Exercise brief: Your answer must match the data word for word.

Dataset records:
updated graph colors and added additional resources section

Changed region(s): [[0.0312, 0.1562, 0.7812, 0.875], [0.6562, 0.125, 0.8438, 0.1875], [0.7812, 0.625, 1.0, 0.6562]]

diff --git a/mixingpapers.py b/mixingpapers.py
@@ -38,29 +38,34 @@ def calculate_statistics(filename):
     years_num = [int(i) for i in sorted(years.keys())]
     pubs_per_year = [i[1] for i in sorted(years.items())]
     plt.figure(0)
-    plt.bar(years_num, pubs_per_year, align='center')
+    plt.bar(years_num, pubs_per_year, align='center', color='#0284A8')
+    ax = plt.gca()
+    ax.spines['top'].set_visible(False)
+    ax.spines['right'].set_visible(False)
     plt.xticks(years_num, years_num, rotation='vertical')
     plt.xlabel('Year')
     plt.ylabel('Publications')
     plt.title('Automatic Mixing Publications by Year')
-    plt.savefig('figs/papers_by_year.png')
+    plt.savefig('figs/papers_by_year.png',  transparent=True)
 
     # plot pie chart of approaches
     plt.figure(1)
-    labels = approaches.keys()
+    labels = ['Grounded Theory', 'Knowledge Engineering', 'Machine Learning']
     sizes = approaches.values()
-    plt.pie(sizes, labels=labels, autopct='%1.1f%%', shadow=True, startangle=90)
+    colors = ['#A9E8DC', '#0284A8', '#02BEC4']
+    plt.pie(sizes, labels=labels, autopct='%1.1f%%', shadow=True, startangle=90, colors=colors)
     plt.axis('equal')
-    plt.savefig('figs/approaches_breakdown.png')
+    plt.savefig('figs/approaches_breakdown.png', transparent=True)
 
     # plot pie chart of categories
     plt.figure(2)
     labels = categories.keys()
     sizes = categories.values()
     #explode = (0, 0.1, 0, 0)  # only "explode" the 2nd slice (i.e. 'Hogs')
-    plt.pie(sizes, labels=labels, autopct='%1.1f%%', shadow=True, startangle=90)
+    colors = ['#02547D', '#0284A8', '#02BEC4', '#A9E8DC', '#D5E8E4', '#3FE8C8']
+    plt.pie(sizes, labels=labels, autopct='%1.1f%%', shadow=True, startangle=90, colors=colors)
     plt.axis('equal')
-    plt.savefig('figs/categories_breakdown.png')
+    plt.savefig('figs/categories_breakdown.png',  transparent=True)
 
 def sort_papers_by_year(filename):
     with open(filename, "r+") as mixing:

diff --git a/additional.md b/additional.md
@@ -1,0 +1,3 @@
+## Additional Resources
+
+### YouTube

Exercise solution:
updated graph colors and added additional resources section

Changed region(s): [[0.0312, 0.1562, 0.7812, 0.875], [0.6562, 0.125, 0.8438, 0.1875], [0.7812, 0.625, 1.0, 0.6562]]

diff --git a/mixingpapers.py b/mixingpapers.py
@@ -38,29 +38,34 @@ def calculate_statistics(filename):
     years_num = [int(i) for i in sorted(years.keys())]
     pubs_per_year = [i[1] for i in sorted(years.items())]
     plt.figure(0)
-    plt.bar(years_num, pubs_per_year, align='center')
+    plt.bar(years_num, pubs_per_year, align='center', color='#0284A8')
+    ax = plt.gca()
+    ax.spines['top'].set_visible(False)
+    ax.spines['right'].set_visible(False)
     plt.xticks(years_num, years_num, rotation='vertical')
     plt.xlabel('Year')
     plt.ylabel('Publications')
     plt.title('Automatic Mixing Publications by Year')
-    plt.savefig('figs/papers_by_year.png')
+    plt.savefig('figs/papers_by_year.png',  transparent=True)
 
     # plot pie chart of approaches
     plt.figure(1)
-    labels = approaches.keys()
+    labels = ['Grounded Theory', 'Knowledge Engineering', 'Machine Learning']
     sizes = approaches.values()
-    plt.pie(sizes, labels=labels, autopct='%1.1f%%', shadow=True, startangle=90)
+    colors = ['#A9E8DC', '#0284A8', '#02BEC4']
+    plt.pie(sizes, labels=labels, autopct='%1.1f%%', shadow=True, startangle=90, colors=colors)
     plt.axis('equal')
-    plt.savefig('figs/approaches_breakdown.png')
+    plt.savefig('figs/approaches_breakdown.png', transparent=True)
 
     # plot pie chart of categories
     plt.figure(2)
     labels = categories.keys()
     sizes = categories.values()
     #explode = (0, 0.1, 0, 0)  # only "explode" the 2nd slice (i.e. 'Hogs')
-    plt.pie(sizes, labels=labels, autopct='%1.1f%%', shadow=True, startangle=90)
+    colors = ['#02547D', '#0284A8', '#02BEC4', '#A9E8DC', '#D5E8E4', '#3FE8C8']
+    plt.pie(sizes, labels=labels, autopct='%1.1f%%', shadow=True, startangle=90, colors=colors)
     plt.axis('equal')
-    plt.savefig('figs/categories_breakdown.png')
+    plt.savefig('figs/categories_breakdown.png',  transparent=True)
 
 def sort_papers_by_year(filename):
     with open(filename, "r+") as mixing:

diff --git a/additional.md b/additional.md
@@ -1,0 +1,3 @@
+## Additional Resources
+
+### YouTube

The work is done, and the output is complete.